Earlier I reviewed the Goal Zero Nomad 7 solar charger. It is comprised of two solar panels which can be used to charge your electronic devises. But, what if the sun is not shining? Well, there is a supplemental component to the Nomad 7, which allows for more continued charging. That devise is the Guide 10 Plus rechargeable battery pack. It was provided to me by Omaha Knife for testing, and it was very useful during the recent hurricane.
The Guide 10 Plus is designed to work in combination with the Nomad 7. In fact, the Nomad 7 comes with the extension cord necessary to connect the Guide 10 Plus to the solar panel. The guide 10 Plus comes with four AA rechargeable batteries.
The dimensions of the Guide 10 Plus are 4 inches x 2.5 inches x 0.75 inches. The case itself weighs 2.1 oz and 6.2 oz together with the batteries. The cable that connects the Guide 10 Plus to the Nomad 7 weighs an additional 0.7 oz. The Guide 10 Plus battery pack retails for about $40.00. Keep in mind that very often it is sold as a kit with the Nomad 7.
On their website, Goal Zero states that using the Nomad 7 solar panel, the Guide 10 Plus battery pack can be charged in about 6-8 hours, while using a USB source, it takes about 8-10 hours. I have to say, I have no idea where they got these numbers. While the charging speed from the Nomad 7 sounds about right, I was able to charge the battery pack through the USB port by both plugging it into my laptop and to a wall outlet in under 2 hours. To charge the battery pack, the cable is inserted in one end, and the other end of the cable plugs into a USB port or the Nomad 7. This port can be a computer, or if you have an adapter (my cell phone came with one) a wall outlet. Keep in mind that inside the pack, there is a small piece of plastic that keeps one of the batteries from touching the pack. You have to pull it out before you can use the pack. The tab is there to keep the batteries from being active while the devise waits to be sold, but it will not work unless you take it out.
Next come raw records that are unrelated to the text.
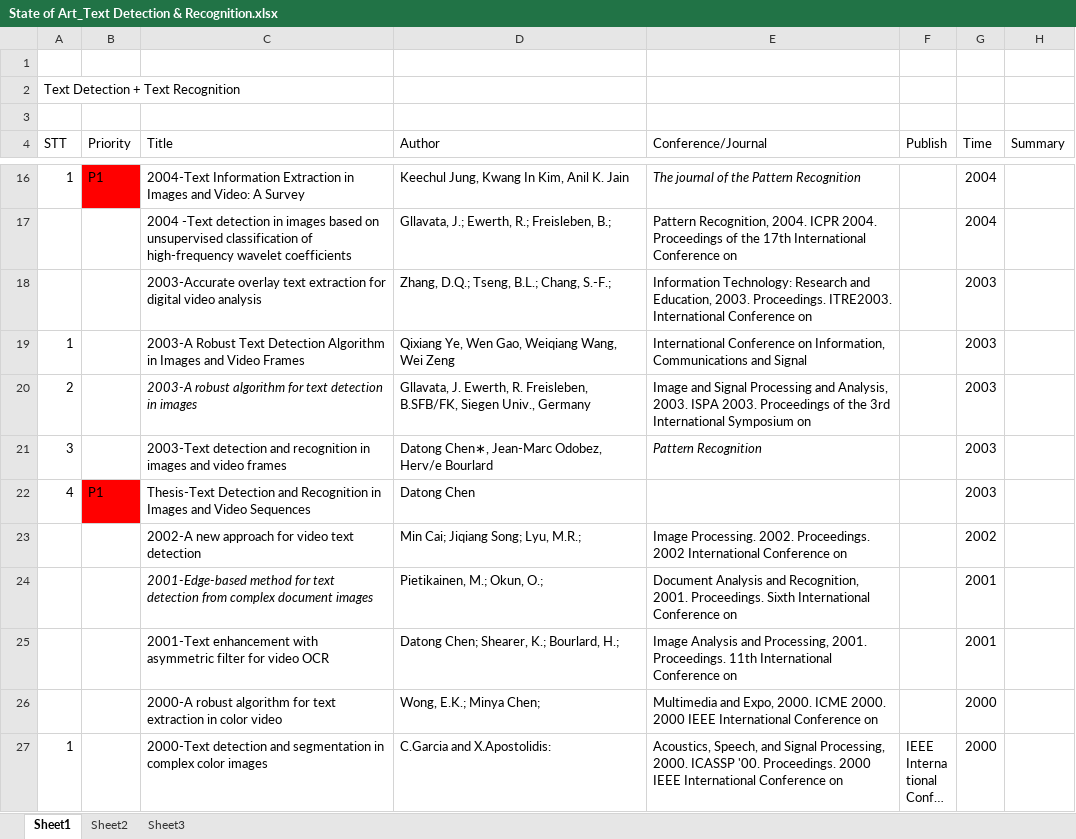
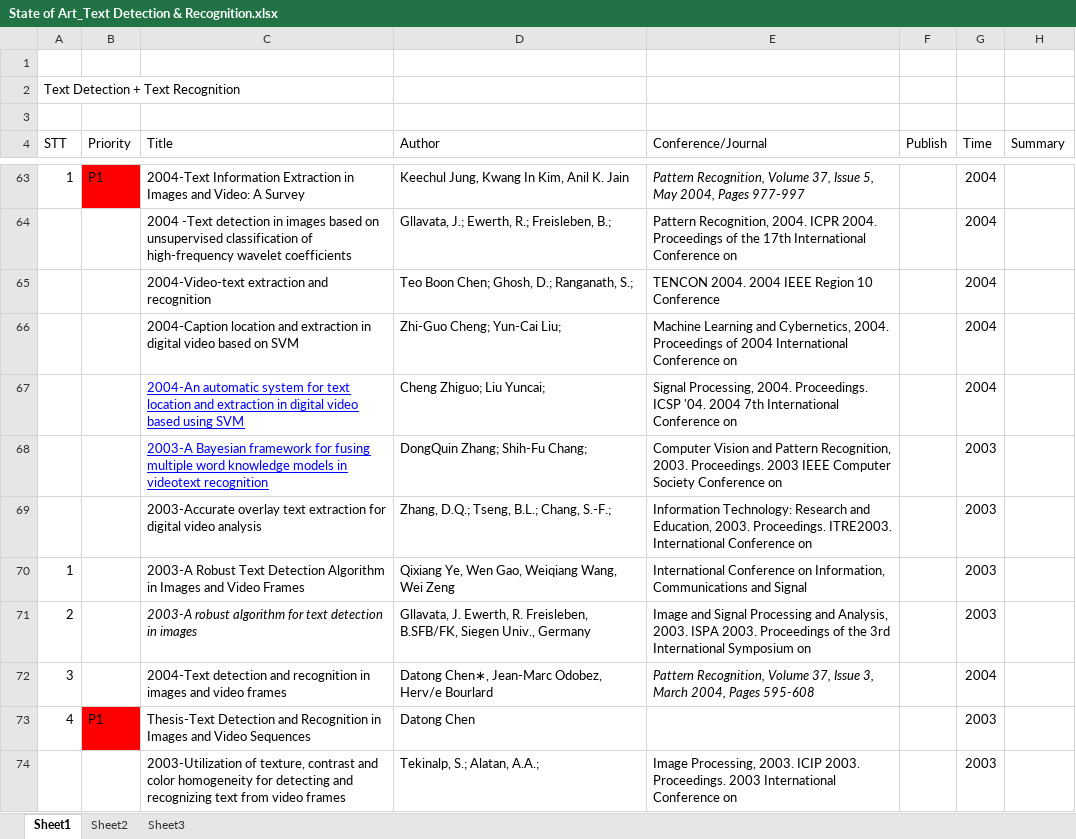
Before and after one commit to Ahmed74/ex-ocr-video, an Excel workbook: State of Art_Text Detection & Recognition.xlsx, sheet Sheet1, drawn as a sheet; only a part is shown, gaps mark what is left out; the shorter side is filled out with more unchanged rows; long unchanged cells end in …; values as stored, in another font and other column widths than the file's, no borders; addresses are those after the commit; the diff covers the shown part only; the diff names each change by its address in the sheet, - before the commit and + after, or states it on an @@ line.

```diff
--- a/State of Art_Text Detection & Recognition.xlsx (sheet Sheet1)
+++ b/State of Art_Text Detection & Recognition.xlsx (sheet Sheet1)
-E63 (Conference/Journal): The journal of the Pattern Recognition
+E63 (Conference/Journal): Pattern Recognition, Volume 37, Issue 5, May 2004, Pages 977-997
+row 65:  |  | 2004-Video-text extraction and recognition | Teo Boon Chen; Ghosh, D.; Ranganath, S.; | TENCON 2004. 2004 IEEE Region 10 Conference |  | 2004
+row 66:  |  | 2004-Caption location and extraction in digital video based on SVM | Zhi-Guo Cheng; Yun-Cai Liu; | Machine Learning and Cybernetics, 2004. Proceedings of 2004 International Conference on |  | 2004
+row 67:  |  | 2004-An automatic system for text location and extraction in digital video based using SVM | Cheng Zhiguo; Liu Yuncai; | Signal Processing, 2004. Proceedings. ICSP '04. 2004 7th International Conference on |  | 2004
+row 68:  |  | 2003-A Bayesian framework for fusing multiple word knowledge models in videotext recognition | DongQuin Zhang; Shih-Fu Chang; | Computer Vision and Pattern Recognition, 2003. Proceedings. 2003 IEEE Computer Society Conference on |  | 2003
-C72 (Title): 2003-Text detection and…
+C72 (Title): 2004-Text detection and…
-E72 (Conference/Journal): Pattern Recognition
+E72 (Conference/Journal): Pattern Recognition, Volume 37, Issue 3, March 2004, Pages 595-608
-G72 (Time): 2003
+G72 (Time): 2004
+row 74:  |  | 2003-Utilization of texture, contrast and color homogeneity for detecting and recognizing text from video frames | Tekinalp, S.; Alatan, A.A.; | Image Processing, 2003. ICIP 2003. Proceedings. 2003 International Conference on |  | 2003
```
Also changed, not shown: 113 added rows, 4 moved rows, 1 edited cell and cell formats elsewhere in this sheet, formulas that keep their value.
To use the battery pack, you just have to plug your device into it. The Guide 10 Plus has a USB port into which you can plug devices you wish to charge. Alternatively, you can just use the batteries themselves in your devices (headlamp, etc).
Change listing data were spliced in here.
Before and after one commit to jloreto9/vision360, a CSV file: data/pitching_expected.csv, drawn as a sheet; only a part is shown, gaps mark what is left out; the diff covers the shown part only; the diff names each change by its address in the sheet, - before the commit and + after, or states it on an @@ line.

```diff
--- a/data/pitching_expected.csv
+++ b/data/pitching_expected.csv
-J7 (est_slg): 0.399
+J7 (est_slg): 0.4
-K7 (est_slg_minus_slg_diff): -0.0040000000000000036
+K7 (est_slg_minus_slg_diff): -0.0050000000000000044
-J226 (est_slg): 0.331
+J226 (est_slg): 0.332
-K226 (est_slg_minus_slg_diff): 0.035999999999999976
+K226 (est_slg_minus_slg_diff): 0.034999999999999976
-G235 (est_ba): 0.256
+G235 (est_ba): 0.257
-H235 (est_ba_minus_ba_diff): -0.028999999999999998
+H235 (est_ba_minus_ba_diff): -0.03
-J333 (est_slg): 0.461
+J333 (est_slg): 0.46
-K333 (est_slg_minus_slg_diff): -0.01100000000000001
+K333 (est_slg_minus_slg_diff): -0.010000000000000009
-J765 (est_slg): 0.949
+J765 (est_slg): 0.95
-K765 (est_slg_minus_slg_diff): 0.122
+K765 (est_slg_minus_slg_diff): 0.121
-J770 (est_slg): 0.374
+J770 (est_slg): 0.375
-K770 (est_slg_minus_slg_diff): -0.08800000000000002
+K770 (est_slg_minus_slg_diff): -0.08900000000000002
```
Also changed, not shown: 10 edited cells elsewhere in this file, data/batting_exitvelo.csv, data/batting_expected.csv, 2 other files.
When it comes to charging speed, it is similar to if you have your devise plugged into your computer. It is about the same speed as if plugged into the outlet. I was able to charge my phone (Droid X, and now Galaxy SIII) twice on one charge of the Guide 10 Plus. I get about 10% charge every 10 minutes.
The Goal Zero Nomad 7 and the Guide 10 Plus battery pack are clearly designed to work together. The intent is that when there is sun you can use the solar panel to charge your devises and the battery pack. When sunlight is not available, you can use the Guide 10 Plus battery pack to power your devises.
Again, the usefulness of the system will depend on your circumstances. I can not see an instance where I would need it when backpacking, but for trips requiring more electronics, or bugout bags, I think this is a great tool. It was incredibly useful in the recent hurricane. My phone was one of the most important things I needed to charge, and the battery pack gave me that capability. This is not in the instructions, so I don’t know exactly what impact it would have on the device, but I was able to use regular batteries to charge my phone by just putting them into the Guide 10 Plus cartage.